His own country may not accept him and his ilk, but Sushant Divgikar has won four awards the highest by any contestant at the Mr Gay World competition in Rome last week
His own country may not accept him and his ilk, but Sushant Divgikar has found both acceptance and recognition abroad. Divgikar, who holds the title of Mr Gay India, represented the country at the Mr Gay World competition held in Rome earlier last week.
While Divgikar did not win the coveted Mr Gay World Award, which was bagged by a man from the United Kingdom, he won awards in four different categories the highest by any participant including the People’s Choice award.
Though Divgikar is happy that he represented the LGBT community in the contest, the neglect from the government and the apathy towards the community in India nagged him throughout. “The delegates from other countries were representing their nation.
They were given everything officially and all their expenses were taken care of, but I had to do everything myself. It was very de-motivating to see officials travelling with contestants even from countries like Croatia. That’s when I decided that I wasn’t participating for India, but for the LGBT community in the country,” he said.
Divgikar bagged four awards Mr Congeniality, Mr People’s Choice, Mr Art and a group award for Sports. “While the figures weren’t released, I was told by an associate in the competition that I was leading by almost a million votes in the People’s Choice award.
Still, I did not win the Mr Gay World Award and finished in the top ten. Had I been a judge even I wouldn’t have given myself the award. Why would you give it to a person from a country where being gay is considered a crime?
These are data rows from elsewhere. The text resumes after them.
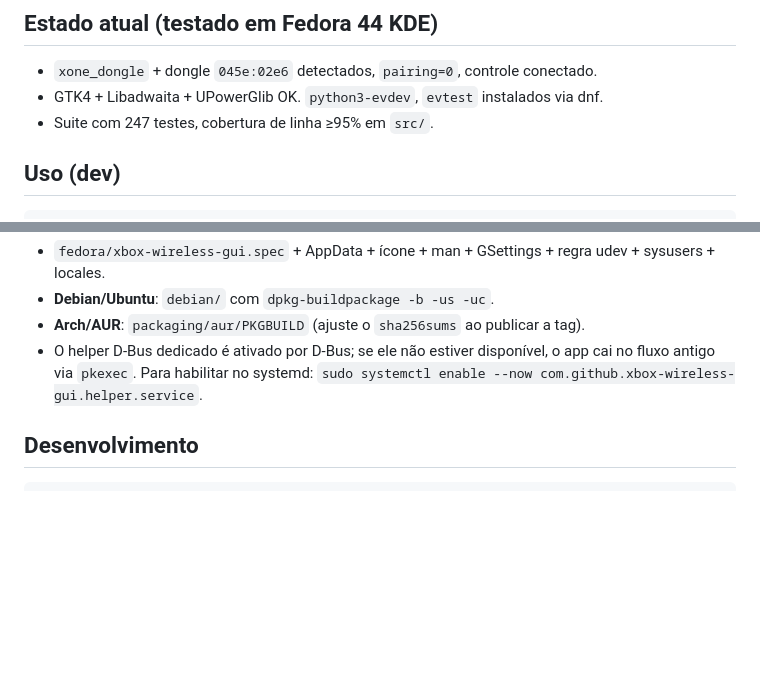
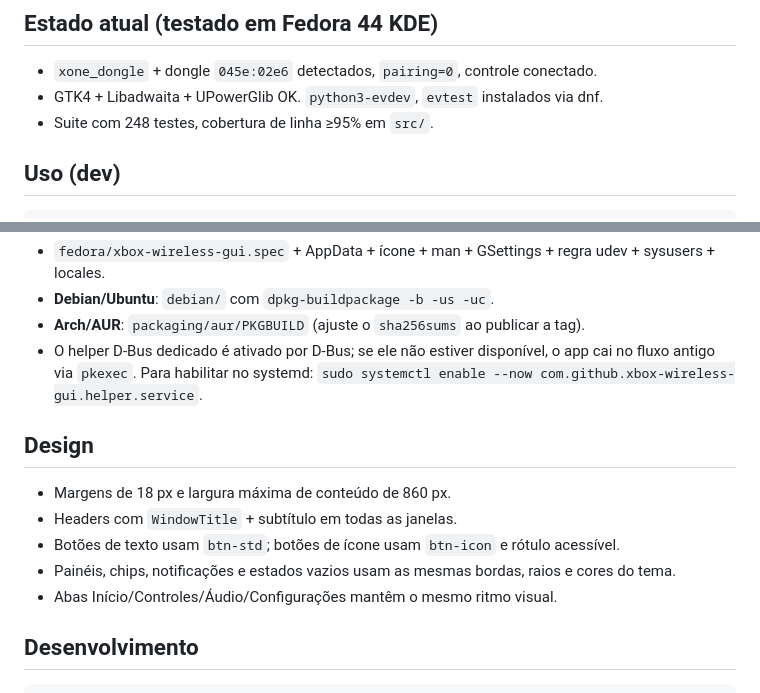
Before and after one commit to viniciussralves/xbox-wireless-gui, a Markdown page: README.md, 2 parts joined by grey strips. Drawn GitHub-style; blank space fills up the shorter version.

Commit message:
Padroniza consistencia visual de janelas, headers, botoes e paineis

````diff
--- a/README.md
+++ b/README.md
@@ -16,7 +16,7 @@ Empacotamento alvo: **Fedora (RPM/COPR)**.
 ## Estado atual (testado em Fedora 44 KDE)
 - `xone_dongle` + dongle `045e:02e6` detectados, `pairing=0`, controle conectado.
 - GTK4 + Libadwaita + UPowerGlib OK. `python3-evdev`, `evtest` instalados via dnf.
-- Suite com 247 testes, cobertura de linha ≥95% em `src/`.
+- Suite com 248 testes, cobertura de linha ≥95% em `src/`.
 
 ## Uso (dev)
 ```sh
@@ -148,6 +148,13 @@ sudo dnf install xbox-wireless-gui
   o app cai no fluxo antigo via `pkexec`. Para habilitar no systemd:
   `sudo systemctl enable --now com.github.xbox-wireless-gui.helper.service`.
 
+## Design
+- Margens de 18 px e largura máxima de conteúdo de 860 px.
+- Headers com `WindowTitle` + subtítulo em todas as janelas.
+- Botões de texto usam `btn-std`; botões de ícone usam `btn-icon` e rótulo acessível.
+- Painéis, chips, notificações e estados vazios usam as mesmas bordas, raios e cores do tema.
+- Abas Início/Controles/Áudio/Configurações mantêm o mesmo ritmo visual.
+
 ## Desenvolvimento
 ```sh
 python3 -m unittest discover -s tests -v
````
Also changed, not shown: CHANGELOG.md (+3 -1 lines), data/screenshots/tester.png (added), 5 other files.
The one thing this competition has done, however, is that it has assured me that the nation isn’t against the reading down of Section 377, only the government is.”
Divgikar pointed out that even England, which imposed criminalization of gay sex on India, has repealed the legislation and allowed gay marriages and that even the competition’s winner was from that country. Divgikar said the winner received a hero’s welcome in the UK, but no one in India even cared that he had participated or won four awards.
The LGBT community, however, has taken inspiration from Divgikar’s participation. Sonal Giani, advocacy officer, The Humsafar Trust, said, “Sushant winning the People’s Choice award despite being pitted against contestants from nations where even gay marriage is legal, is testimony to the fact that the so-called ‘minuscule minority’ in India is a major voice.”
“Sushant is a bundle of raw energy. His jovial disposition and grounded attitude makes him a strong contender in every contest. He wears his sexuality on his sleeve and doesn’t mind flaunting his feminine side. That’s what we need to learn from him that being a woman or being effeminate is nothing to be ashamed about,” she added.